STANDARD TERMS AND GROUPING
Anatomically, the neurons are arranged in a system-atic and logical manner in the brain and spinal cord, with neurons having the same or similar functions invariably grouped together. Many standard terms describe these areas and groupings:
Ganglia.A collection of cell bodies of neurons(e.g., Preganglionic nerves of the sympathetic and parasympathetic nerves synapse with postganglionic neurons in a region located outside the spinal cord and brain). The collection of cell bodies of the post-ganglionic neurons of one region is known as gan-glia. Another example is the dorsal root ganglion, a collection of the cell bodies of the unipolar sensory neurons that lies just outside the spinal cord.
Centers, located in the CNS, are collections of cellbodies of neurons having the same function. For ex-ample, the vasomotor center in the brain has cell bodies of neurons involved in regulating the activities of the smooth muscles in the walls of blood vessels. If the boundary of a center can be distinctly made out in anatomic sections of the brain, it is referred to as the nucleus. The hypothalamus, for example, has many nuclei, some controlling sleep, some appetite.
Nerve.A nerve is a collection of axons of motorneurons, dendrites of sensory neurons, and axons/ dendrites of autonomic fibers bundled together by connective tissue in the PNS. A specific nerve may or may not contain all three types of nerve fibers (i.e., motor, sensory, and autonomic). Nerves leading to or from the brain and brain stem are the cranial nerves, and those leading from and to the spinal cord are thespinal nerves.

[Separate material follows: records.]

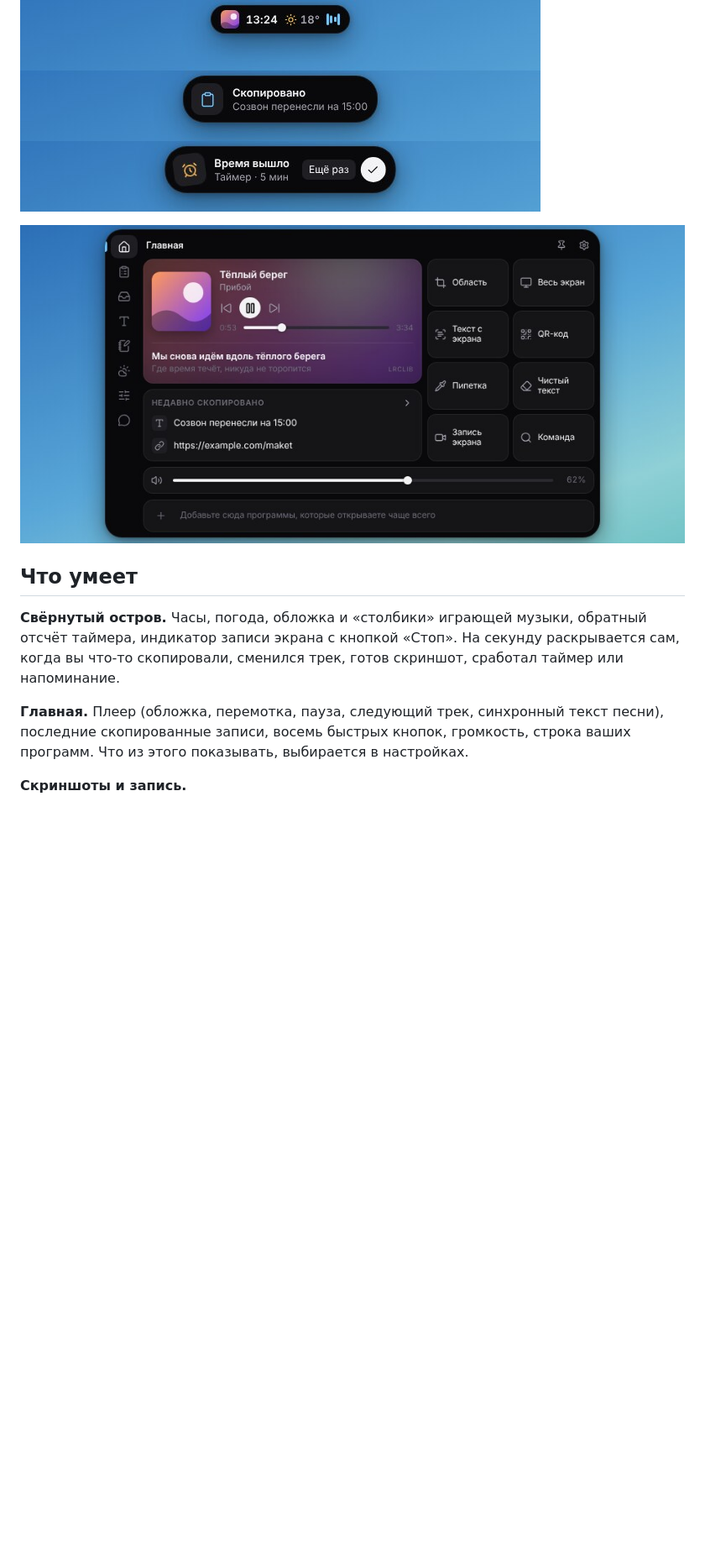
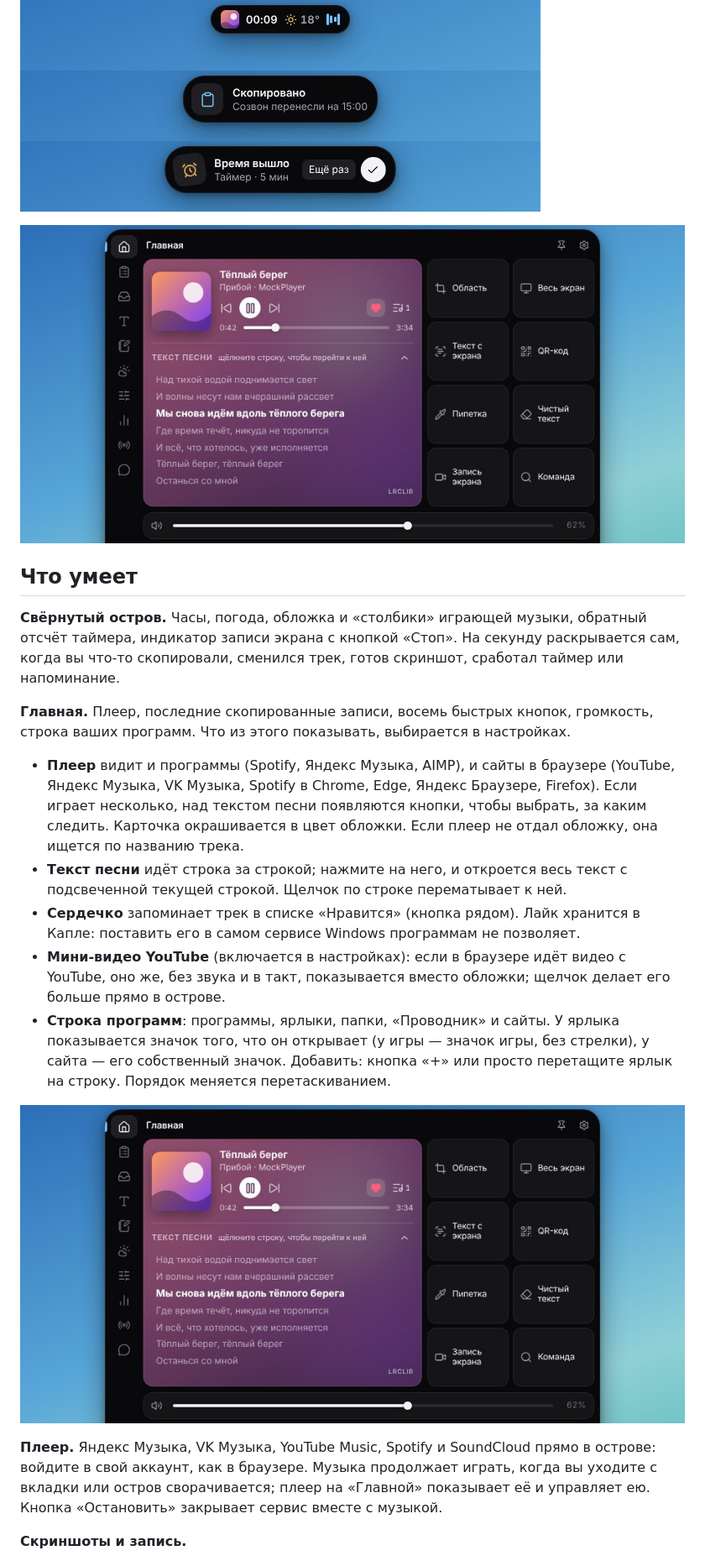
Before and after one commit to ostmat777-png/Claude, a Markdown page: kaplya/README.md, the part around one of its changes. Shown at 84% size. Drawn GitHub-style; pictures changed too: kaplya/docs/home.jpg, kaplya/docs/pill.jpg; blank space fills up the shorter version.

```diff
--- a/kaplya/README.md
+++ b/kaplya/README.md
@@ -14,8 +14,28 @@
 экрана с кнопкой «Стоп». На секунду раскрывается сам, когда вы что-то скопировали, сменился трек, готов скриншот,
 сработал таймер или напоминание.
 
-**Главная.** Плеер (обложка, перемотка, пауза, следующий трек, синхронный текст песни), последние скопированные
-записи, восемь быстрых кнопок, громкость, строка ваших программ. Что из этого показывать, выбирается в настройках.
+**Главная.** Плеер, последние скопированные записи, восемь быстрых кнопок, громкость, строка ваших программ. Что из
+этого показывать, выбирается в настройках.
+
+* **Плеер** видит и программы (Spotify, Яндекс Музыка, AIMP), и сайты в браузере (YouTube, Яндекс Музыка, VK Музыка,
+  Spotify в Chrome, Edge, Яндекс Браузере, Firefox). Если играет несколько, над текстом песни появляются кнопки,
+  чтобы выбрать, за каким следить. Карточка окрашивается в цвет обложки. Если плеер не отдал обложку, она ищется по
+  названию трека.
+* **Текст песни** идёт строка за строкой; нажмите на него, и откроется весь текст с подсвеченной текущей строкой.
+  Щелчок по строке перематывает к ней.
+* **Сердечко** запоминает трек в списке «Нравится» (кнопка рядом). Лайк хранится в Капле: поставить его в самом
+  сервисе Windows программам не позволяет.
+* **Мини-видео YouTube** (включается в настройках): если в браузере идёт видео с YouTube, оно же, без звука и в такт,
+  показывается вместо обложки; щелчок делает его больше прямо в острове.
+* **Строка программ**: программы, ярлыки, папки, «Проводник» и сайты. У ярлыка показывается значок того, что он
+  открывает (у игры — значок игры, без стрелки), у сайта — его собственный значок. Добавить: кнопка «+» или просто
+  перетащите ярлык на строку. Порядок меняется перетаскиванием.
+
+![Плеер в цвет обложки и весь текст песни](docs/home.jpg)
+
+**Плеер.** Яндекс Музыка, VK Музыка, YouTube Music, Spotify и SoundCloud прямо в острове: войдите в свой аккаунт, как
+в браузере. Музыка продолжает играть, когда вы уходите с вкладки или остров сворачивается; плеер на «Главной»
+показывает её и управляет ею. Кнопка «Остановить» закрывает сервис вместе с музыкой.
 
 **Скриншоты и запись.**
 
```
Also changed, not shown: other parts of kaplya/README.md (+24 -6 lines), kaplya/docs/control.jpg, kaplya/docs/notes.jpg, kaplya/docs/text.jpg, kaplya/docs/weather.jpg, 3 other files.
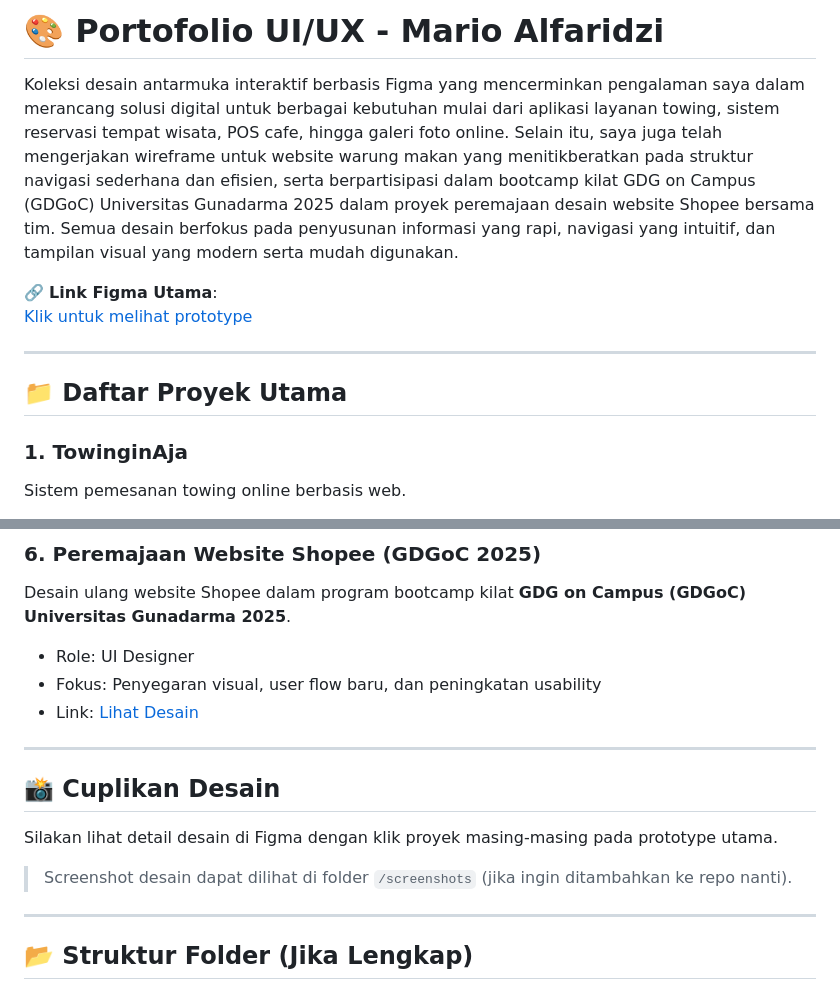
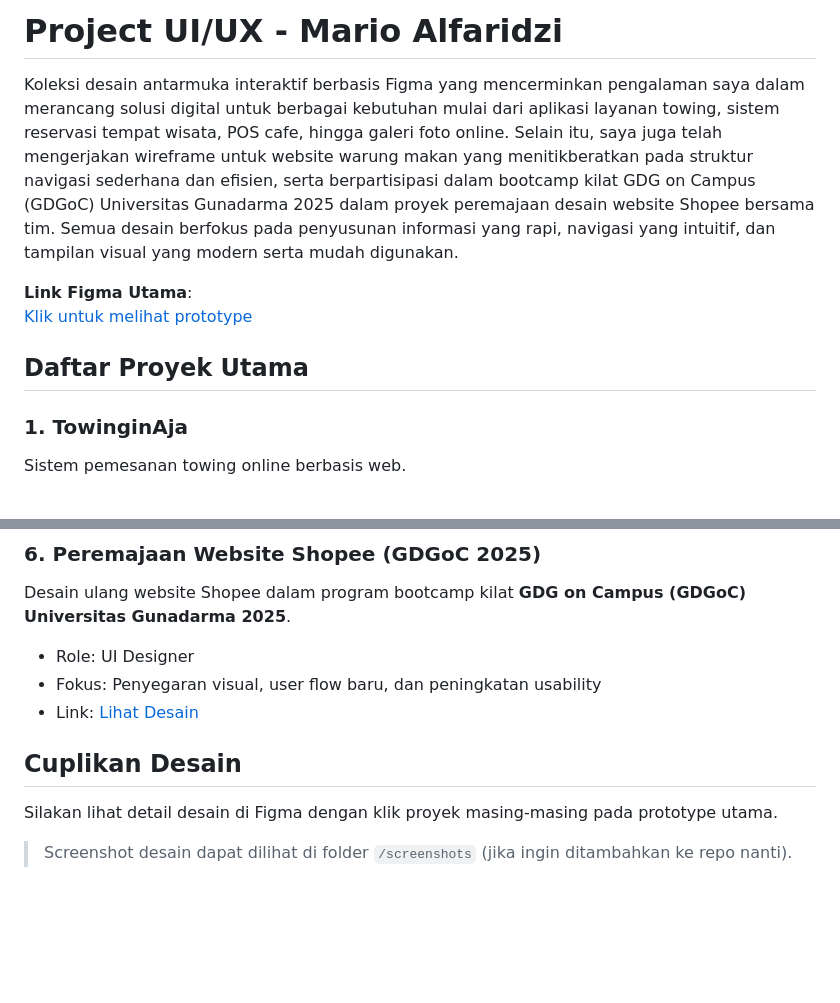
Before and after one commit to Mario-Alfaridzi/portofolio-mario-alfaridzi, a Markdown page: portofolio-UIUX.md, 2 parts joined by grey strips. GitHub-like rendering; blank space fills up the shorter version.

```diff
--- a/portofolio-UIUX.md
+++ b/portofolio-UIUX.md
@@ -1,13 +1,12 @@
-# 🎨 Portofolio UI/UX - Mario Alfaridzi
+# Project UI/UX - Mario Alfaridzi
 
 Koleksi desain antarmuka interaktif berbasis Figma yang mencerminkan pengalaman saya dalam merancang solusi digital untuk berbagai kebutuhan mulai dari aplikasi layanan towing, sistem reservasi tempat wisata, POS cafe, hingga galeri foto online. Selain itu, saya juga telah mengerjakan wireframe untuk website warung makan yang menitikberatkan pada struktur navigasi sederhana dan efisien, serta berpartisipasi dalam bootcamp kilat GDG on Campus (GDGoC) Universitas Gunadarma 2025 dalam proyek peremajaan desain website Shopee bersama tim. Semua desain berfokus pada penyusunan informasi yang rapi, navigasi yang intuitif, dan tampilan visual yang modern serta mudah digunakan.
 
-🔗 **Link Figma Utama**:
+**Link Figma Utama**:
 [Klik untuk melihat prototype](https://www.figma.com/proto/8erpQ3z0JZzwtsm2nmOEd0/Portofolio-Mario-Alfaridzi?node-id=2-2)
 
----
 
-## 📁 Daftar Proyek Utama
+## Daftar Proyek Utama
 
 ### 1. **TowinginAja**
 Sistem pemesanan towing online berbasis web.
@@ -53,13 +52,8 @@ Desain ulang website Shopee dalam program bootcamp kilat **GDG on Campus (GDGoC)
 - Fokus: Penyegaran visual, user flow baru, dan peningkatan usability
 - Link: [Lihat Desain](https://www.figma.com/design/PdHKy3malgFkutWFZww4p0/Kelompok-5?m=auto&t=kZ8iaSh8YVcH5O8M-6)
 
----
 
-## 📸 Cuplikan Desain
+## Cuplikan Desain
 Silakan lihat detail desain di Figma dengan klik proyek masing-masing pada prototype utama.
 
 > Screenshot desain dapat dilihat di folder `/screenshots` (jika ingin ditambahkan ke repo nanti).
-
----
-
-## 📂 Struktur Folder (Jika Lengkap)
```
Also changed, not shown: other parts of portofolio-UIUX.md (+2 -2 lines).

Tracts are bundles of the axons of neurons havingthe same function and destination. For example, the spinothalamic tract carries pain impulses from the body to the thalamus. Many tracts, if present in the same region of the CNS, are referred to as columns. For example, the sensations of touch and pressure are carried by neurons whose axons lie in the posterior as-pect of the spinal cord, the dorsal column.